Unfortunately, your house is also home to chemicals and other toxins – a lot of them. With each breath of your home’s air, one study found you could be inhaling up to 400 different chemicals, some of which researchers couldn’t even identify. Among those that were identified were pesticides and “a wide array of hydrocarbons, fragrances such as the musk xylenes, flavors relating to spices, aldehydes, alcohols, esters and phthalate esters, and other miscellaneous types of chemicals.”[i]
These chemicals are there courtesy of some of your most beloved home goods; they outgas into your air or into your household dust (which is then circulated into your air). Other items you don’t think twice about may also pose unique hazards to your family aside from air pollution.
You may have thought about doing a detox for your body … but what about your home? It’s a good idea to conduct one at least annually, and the first step to any detox program is removing the most toxic elements around you … I’d recommend starting with these that follow …
Trash These Toxic Home Goods for a Healthier Family
Carpet is a synthetic material, made from petroleum byproducts, nylon, acrylic, PVC and more. These substances outgas toxic chemicals such as volatile organic compounds (VOCs) and formaldehyde into your home’s air. VOCs have been linked to cancer and damage to the liver, kidneys and central nervous system. Your carpet is also a ready home for mold, bacteria and viruses. According to one expert, Phillip Tierno, director of Clinical Microbiology and Immunology, NYU, your carpet may contain 200,000 bacteria per square inch, which would make it 4,000 times dirtier than your toilet seat.[ii] You can learn about safer flooring options here.

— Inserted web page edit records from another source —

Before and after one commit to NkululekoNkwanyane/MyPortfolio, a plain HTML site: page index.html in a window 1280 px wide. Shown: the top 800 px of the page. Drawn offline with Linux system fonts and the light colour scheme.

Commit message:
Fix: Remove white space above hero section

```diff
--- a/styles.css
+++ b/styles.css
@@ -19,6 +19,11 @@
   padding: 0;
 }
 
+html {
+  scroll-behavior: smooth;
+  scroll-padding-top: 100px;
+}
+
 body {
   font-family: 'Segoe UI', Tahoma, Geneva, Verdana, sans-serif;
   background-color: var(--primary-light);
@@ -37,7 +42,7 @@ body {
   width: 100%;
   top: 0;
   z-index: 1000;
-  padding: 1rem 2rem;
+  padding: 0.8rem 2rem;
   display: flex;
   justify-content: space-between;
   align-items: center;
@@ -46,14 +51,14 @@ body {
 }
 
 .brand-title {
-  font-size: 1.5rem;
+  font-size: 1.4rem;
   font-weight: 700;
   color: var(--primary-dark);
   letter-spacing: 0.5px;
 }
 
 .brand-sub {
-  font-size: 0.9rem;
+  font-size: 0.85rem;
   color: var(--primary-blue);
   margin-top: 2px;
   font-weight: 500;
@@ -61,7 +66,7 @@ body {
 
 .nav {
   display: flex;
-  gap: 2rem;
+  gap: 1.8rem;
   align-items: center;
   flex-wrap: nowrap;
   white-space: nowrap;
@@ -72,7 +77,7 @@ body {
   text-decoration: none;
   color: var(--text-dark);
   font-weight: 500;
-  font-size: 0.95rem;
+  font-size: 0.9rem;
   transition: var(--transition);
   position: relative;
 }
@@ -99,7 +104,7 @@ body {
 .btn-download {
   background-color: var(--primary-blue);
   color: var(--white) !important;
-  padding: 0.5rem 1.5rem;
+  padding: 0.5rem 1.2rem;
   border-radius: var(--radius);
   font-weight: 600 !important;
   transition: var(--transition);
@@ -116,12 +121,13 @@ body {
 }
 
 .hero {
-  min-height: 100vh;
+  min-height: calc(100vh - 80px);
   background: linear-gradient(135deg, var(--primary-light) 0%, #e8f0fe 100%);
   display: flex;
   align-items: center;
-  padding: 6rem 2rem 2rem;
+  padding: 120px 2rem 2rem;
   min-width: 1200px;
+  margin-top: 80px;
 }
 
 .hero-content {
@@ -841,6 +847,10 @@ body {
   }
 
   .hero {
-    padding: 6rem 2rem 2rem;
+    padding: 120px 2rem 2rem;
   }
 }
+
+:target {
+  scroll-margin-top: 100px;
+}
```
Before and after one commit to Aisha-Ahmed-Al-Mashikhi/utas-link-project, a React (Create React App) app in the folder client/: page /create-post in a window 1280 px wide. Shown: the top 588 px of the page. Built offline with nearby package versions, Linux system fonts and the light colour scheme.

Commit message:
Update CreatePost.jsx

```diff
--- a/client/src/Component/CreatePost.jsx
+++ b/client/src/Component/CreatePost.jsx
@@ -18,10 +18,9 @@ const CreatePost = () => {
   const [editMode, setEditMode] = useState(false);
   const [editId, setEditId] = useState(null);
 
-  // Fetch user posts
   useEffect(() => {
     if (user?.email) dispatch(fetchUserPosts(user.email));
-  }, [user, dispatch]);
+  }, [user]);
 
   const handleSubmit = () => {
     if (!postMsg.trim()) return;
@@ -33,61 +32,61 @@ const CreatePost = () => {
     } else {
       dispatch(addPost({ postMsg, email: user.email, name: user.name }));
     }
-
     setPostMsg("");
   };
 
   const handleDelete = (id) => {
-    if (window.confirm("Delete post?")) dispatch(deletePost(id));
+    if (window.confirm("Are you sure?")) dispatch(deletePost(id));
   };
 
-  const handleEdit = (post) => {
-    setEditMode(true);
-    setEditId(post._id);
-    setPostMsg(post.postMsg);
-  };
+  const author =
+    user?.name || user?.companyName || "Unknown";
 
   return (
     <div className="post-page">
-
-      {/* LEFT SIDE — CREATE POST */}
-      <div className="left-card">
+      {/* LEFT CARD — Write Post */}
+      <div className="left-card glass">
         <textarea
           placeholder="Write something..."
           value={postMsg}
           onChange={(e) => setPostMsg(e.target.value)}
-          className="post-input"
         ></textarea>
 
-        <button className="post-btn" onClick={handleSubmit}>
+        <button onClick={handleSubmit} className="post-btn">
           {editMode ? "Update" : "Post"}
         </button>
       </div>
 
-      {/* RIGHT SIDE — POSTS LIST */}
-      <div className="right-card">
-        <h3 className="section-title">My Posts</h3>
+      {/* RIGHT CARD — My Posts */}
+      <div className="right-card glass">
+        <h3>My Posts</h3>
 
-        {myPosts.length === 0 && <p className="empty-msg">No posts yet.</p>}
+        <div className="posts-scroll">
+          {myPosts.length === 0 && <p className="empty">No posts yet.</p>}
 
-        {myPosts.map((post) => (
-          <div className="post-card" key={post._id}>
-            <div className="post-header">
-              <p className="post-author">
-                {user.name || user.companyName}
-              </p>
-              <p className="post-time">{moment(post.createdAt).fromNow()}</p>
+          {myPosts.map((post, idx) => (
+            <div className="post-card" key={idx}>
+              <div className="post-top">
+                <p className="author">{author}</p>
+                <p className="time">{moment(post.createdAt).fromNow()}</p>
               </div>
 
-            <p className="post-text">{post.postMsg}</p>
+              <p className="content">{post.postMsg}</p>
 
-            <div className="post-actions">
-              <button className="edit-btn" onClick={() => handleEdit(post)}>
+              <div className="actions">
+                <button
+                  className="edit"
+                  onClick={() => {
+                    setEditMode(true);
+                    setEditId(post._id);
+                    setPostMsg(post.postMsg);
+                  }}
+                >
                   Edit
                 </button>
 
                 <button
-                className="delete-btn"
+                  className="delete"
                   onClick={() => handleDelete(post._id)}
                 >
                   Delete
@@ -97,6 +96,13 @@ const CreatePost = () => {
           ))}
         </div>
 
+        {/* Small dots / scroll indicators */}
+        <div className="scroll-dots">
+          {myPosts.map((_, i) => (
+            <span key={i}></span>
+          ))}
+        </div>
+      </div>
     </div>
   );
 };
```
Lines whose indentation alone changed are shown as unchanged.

6. Dryer Sheets
The air vented from dryers using scented dryer sheets has been shown to contain hazardous chemicals, including acetaldehyde and benzene, which are classified as carcinogens by the U.S. Environmental Protection Agency (EPA).[iii] Worse still, they coat your clothes with chemicals like acetone (found in nail polish remover) and quaternary ammonium compounds, which are linked to asthma.[iv]
5. Oven Cleaner
Most oven cleaners contain sodium or potassium hydroxide, which help dissolve the baked-on debris. However, they can also burn your skin, lungs and eyes. Some also contain high concentrations of butoxydiglycol (DEGBE), a solvent banned in the European Union at concentrations above 3 percent in aerosol cleaners because it may irritate and inflame your lungs. To clean the bottom of your oven, sprinkle it with baking soda (liberally) and then spray with water. Let it sit for eight hours then scrape off.[v]
4. Kitchen Sponge
The sponge you use to wash dishes and clean your kitchen counter may contain 10 million bacteria per square inch and be 200,000 times dirtier than your toilet. Dr. Roxanne Sukol, medical director of the Cleveland Clinic’s Wellness Enterprise, told the Wall Street Journal, “There is a forest of bacteria, spores, even pathogens, in a sponge—not just one single culture … It becomes contaminated the minute you touch it.”[vi]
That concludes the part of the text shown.